(Revision tracking records)
•••••
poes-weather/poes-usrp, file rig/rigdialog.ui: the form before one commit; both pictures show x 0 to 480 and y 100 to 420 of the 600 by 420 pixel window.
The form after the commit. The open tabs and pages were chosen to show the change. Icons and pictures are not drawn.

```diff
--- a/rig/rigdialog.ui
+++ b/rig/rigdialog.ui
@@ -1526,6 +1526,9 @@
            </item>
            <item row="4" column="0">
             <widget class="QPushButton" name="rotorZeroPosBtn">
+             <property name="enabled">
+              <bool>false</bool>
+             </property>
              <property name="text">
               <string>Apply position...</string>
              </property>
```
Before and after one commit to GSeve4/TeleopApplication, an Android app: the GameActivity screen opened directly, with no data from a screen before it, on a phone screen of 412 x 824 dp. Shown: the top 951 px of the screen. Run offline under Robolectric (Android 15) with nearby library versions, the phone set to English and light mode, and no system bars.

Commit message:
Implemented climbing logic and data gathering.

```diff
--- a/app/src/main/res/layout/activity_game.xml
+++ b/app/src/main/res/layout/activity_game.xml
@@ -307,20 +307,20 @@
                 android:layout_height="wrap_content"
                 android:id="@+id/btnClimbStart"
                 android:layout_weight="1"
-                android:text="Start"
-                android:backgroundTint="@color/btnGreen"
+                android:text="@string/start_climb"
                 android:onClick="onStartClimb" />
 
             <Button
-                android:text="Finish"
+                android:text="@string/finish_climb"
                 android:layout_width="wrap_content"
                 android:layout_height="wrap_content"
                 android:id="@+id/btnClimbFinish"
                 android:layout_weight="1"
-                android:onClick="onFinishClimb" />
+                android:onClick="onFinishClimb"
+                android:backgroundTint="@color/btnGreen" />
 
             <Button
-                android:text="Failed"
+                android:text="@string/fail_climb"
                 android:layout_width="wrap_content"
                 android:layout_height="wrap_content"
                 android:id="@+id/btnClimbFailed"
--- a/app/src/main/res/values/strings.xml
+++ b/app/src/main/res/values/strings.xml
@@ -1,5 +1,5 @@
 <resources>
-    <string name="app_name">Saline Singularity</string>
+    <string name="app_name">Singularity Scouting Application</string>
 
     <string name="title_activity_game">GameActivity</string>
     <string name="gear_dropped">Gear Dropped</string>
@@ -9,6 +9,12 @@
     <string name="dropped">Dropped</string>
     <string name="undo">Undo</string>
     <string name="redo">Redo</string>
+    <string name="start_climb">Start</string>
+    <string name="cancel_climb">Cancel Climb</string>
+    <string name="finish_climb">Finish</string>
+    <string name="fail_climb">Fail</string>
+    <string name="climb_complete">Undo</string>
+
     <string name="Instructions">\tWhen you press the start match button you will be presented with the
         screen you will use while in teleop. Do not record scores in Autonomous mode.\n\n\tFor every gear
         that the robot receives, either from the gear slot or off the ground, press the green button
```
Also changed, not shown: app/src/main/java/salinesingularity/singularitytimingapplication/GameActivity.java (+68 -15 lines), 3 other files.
•••••
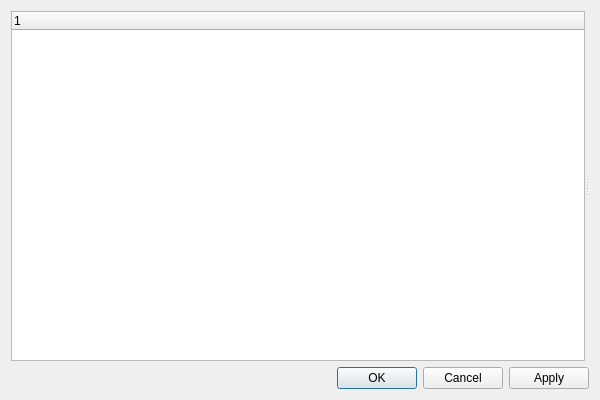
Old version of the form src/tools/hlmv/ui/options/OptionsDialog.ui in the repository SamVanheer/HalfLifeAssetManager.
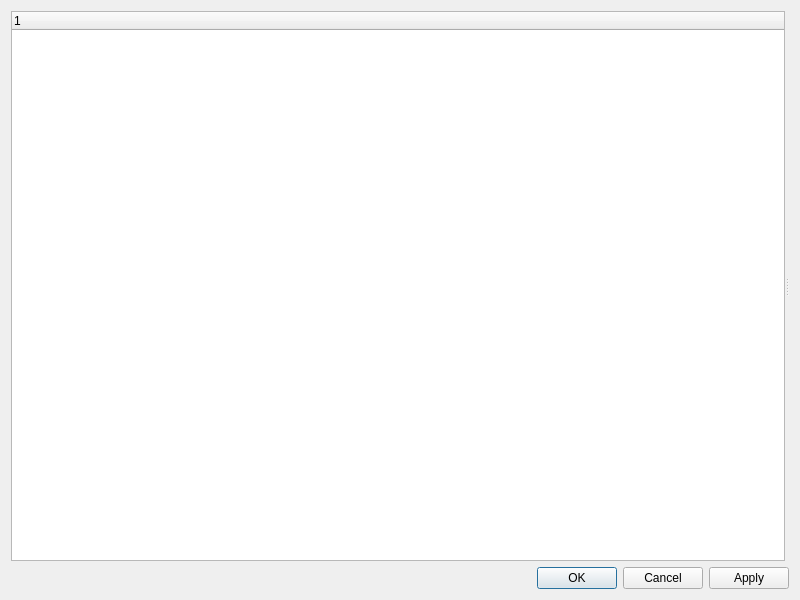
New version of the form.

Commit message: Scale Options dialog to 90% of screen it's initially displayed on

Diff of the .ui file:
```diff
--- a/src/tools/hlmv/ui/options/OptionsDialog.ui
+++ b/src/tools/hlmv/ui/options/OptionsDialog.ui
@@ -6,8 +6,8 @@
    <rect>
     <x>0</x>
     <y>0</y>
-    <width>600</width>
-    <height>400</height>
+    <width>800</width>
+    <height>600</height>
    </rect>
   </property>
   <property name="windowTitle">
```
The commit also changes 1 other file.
•••••
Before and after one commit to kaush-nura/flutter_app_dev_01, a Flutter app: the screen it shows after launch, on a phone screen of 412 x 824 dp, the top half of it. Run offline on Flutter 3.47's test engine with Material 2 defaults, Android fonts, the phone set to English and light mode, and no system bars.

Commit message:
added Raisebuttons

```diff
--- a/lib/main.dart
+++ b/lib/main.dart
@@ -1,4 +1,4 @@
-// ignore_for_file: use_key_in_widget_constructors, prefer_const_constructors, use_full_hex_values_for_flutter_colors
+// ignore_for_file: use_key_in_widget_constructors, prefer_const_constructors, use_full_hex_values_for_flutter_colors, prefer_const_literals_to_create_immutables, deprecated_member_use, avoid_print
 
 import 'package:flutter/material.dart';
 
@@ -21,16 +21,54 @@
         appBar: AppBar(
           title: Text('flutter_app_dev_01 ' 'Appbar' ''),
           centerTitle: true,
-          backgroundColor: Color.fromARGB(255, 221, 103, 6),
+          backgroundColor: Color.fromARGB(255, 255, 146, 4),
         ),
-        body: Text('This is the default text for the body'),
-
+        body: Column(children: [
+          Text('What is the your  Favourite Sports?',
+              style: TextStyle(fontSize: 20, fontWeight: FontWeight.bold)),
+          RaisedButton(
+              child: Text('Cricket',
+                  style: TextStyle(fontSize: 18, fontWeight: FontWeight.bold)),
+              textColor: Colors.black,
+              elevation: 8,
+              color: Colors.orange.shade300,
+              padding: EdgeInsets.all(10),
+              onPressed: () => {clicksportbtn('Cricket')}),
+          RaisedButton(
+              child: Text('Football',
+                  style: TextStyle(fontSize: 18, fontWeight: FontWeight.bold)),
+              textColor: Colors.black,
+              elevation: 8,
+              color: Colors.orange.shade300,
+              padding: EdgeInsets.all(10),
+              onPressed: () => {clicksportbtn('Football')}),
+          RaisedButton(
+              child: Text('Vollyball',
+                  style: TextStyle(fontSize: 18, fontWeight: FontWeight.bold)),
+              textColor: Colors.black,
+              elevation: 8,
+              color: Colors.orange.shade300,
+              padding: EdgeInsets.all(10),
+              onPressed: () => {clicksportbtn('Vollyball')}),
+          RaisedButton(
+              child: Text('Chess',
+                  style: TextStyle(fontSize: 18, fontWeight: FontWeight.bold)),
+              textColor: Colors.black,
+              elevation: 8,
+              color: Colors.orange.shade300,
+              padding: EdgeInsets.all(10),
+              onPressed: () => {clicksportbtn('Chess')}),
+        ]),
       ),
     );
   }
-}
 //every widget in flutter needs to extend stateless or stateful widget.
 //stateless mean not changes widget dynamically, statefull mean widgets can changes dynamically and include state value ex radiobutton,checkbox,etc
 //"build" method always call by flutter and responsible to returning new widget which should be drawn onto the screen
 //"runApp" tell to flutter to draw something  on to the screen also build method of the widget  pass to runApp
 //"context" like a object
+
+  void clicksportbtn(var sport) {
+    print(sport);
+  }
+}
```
•••••
Starting with the line above that holds "Commit message: Scale" and stopping with the line that holds "The commit also changes 1 other file.", reproduce each line exactly, omitting all other lines.

Commit message: Scale Options dialog to 90% of screen it's initially displayed on

Diff of the .ui file:
```diff
--- a/src/tools/hlmv/ui/options/OptionsDialog.ui
+++ b/src/tools/hlmv/ui/options/OptionsDialog.ui
@@ -6,8 +6,8 @@
    <rect>
     <x>0</x>
     <y>0</y>
-    <width>600</width>
-    <height>400</height>
+    <width>800</width>
+    <height>600</height>
    </rect>
   </property>
   <property name="windowTitle">
```
The commit also changes 1 other file.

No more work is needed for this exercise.